The Chronic Care Continuum

by Parks Associates | Nov. 14, 2016

Guest blog post by John Gardner and Walter Masalin, Nokia Growth Partners

As obesity and leading a sedentary lifestyle has become more common across the western world, the consequences have started to show at scale. Preventable diseases have become more common, and in fact, the World Health Organization predicts that as much as 20% of the causes of deaths today are attributable to diseases that were either preventable in the first place or could have been managed to prolong life expectancy. More than 400,000 people die each year in the United States as a direct result of obesity and sedentary lifestyle, and perhaps that same amount again is attributable to heart disease, hypertension, and type two diabetes.
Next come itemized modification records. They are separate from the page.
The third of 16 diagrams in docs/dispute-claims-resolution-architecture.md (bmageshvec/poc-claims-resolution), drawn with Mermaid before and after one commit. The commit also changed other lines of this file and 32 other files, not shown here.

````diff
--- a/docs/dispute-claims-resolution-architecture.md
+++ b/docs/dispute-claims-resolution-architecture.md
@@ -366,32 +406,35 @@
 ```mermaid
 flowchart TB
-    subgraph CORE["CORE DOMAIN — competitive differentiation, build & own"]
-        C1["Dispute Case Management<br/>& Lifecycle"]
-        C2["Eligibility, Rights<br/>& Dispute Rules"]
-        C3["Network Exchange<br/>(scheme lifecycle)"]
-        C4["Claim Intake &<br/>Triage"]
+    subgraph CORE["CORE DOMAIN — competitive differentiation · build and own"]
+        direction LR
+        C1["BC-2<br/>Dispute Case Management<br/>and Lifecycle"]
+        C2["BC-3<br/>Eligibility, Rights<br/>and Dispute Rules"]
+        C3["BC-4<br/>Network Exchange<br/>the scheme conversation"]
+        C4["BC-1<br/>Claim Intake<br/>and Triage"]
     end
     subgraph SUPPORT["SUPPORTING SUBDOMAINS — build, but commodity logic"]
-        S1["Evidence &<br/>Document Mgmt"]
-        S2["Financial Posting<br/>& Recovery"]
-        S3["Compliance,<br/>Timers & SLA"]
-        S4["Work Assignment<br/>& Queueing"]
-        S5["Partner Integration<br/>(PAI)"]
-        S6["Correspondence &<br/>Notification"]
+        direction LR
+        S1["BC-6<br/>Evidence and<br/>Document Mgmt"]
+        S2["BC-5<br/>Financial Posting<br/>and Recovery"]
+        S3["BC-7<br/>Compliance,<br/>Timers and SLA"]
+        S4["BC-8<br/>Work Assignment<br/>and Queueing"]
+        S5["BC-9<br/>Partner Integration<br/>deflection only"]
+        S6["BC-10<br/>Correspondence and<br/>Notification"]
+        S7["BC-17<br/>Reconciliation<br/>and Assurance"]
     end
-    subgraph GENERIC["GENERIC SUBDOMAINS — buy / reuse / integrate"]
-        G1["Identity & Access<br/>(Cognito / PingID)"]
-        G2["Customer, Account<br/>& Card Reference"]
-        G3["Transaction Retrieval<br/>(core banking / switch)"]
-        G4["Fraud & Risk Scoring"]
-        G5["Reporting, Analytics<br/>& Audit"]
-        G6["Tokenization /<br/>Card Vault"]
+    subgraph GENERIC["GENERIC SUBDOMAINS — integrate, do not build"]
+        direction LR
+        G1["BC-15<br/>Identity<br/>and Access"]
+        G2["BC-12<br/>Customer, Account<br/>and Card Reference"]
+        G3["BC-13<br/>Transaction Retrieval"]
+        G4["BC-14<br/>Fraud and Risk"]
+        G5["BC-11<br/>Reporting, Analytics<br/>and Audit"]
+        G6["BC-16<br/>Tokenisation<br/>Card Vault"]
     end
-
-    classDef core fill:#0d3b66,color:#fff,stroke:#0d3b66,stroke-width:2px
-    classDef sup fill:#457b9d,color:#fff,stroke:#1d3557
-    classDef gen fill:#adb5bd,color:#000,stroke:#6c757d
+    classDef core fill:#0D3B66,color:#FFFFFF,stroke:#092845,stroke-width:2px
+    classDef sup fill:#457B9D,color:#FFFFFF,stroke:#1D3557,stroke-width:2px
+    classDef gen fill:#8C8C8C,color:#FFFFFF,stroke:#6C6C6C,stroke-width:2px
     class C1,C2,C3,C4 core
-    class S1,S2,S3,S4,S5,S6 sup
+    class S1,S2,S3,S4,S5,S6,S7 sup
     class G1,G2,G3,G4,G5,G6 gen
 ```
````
Preventative medicine and chronic care management programs have been developed over the years that clinically prove the ability to meaningfully reduce the onset of disease among those at risk, as well as minimize impact and avoid hospitalization or excessive intervention among those who are already experiencing the disease. Yet the impact of these programs has historically been quite small, as morbidity rates continue, and hundreds of billions of dollars are spent each year to manage chronic care for those who develop these diseases.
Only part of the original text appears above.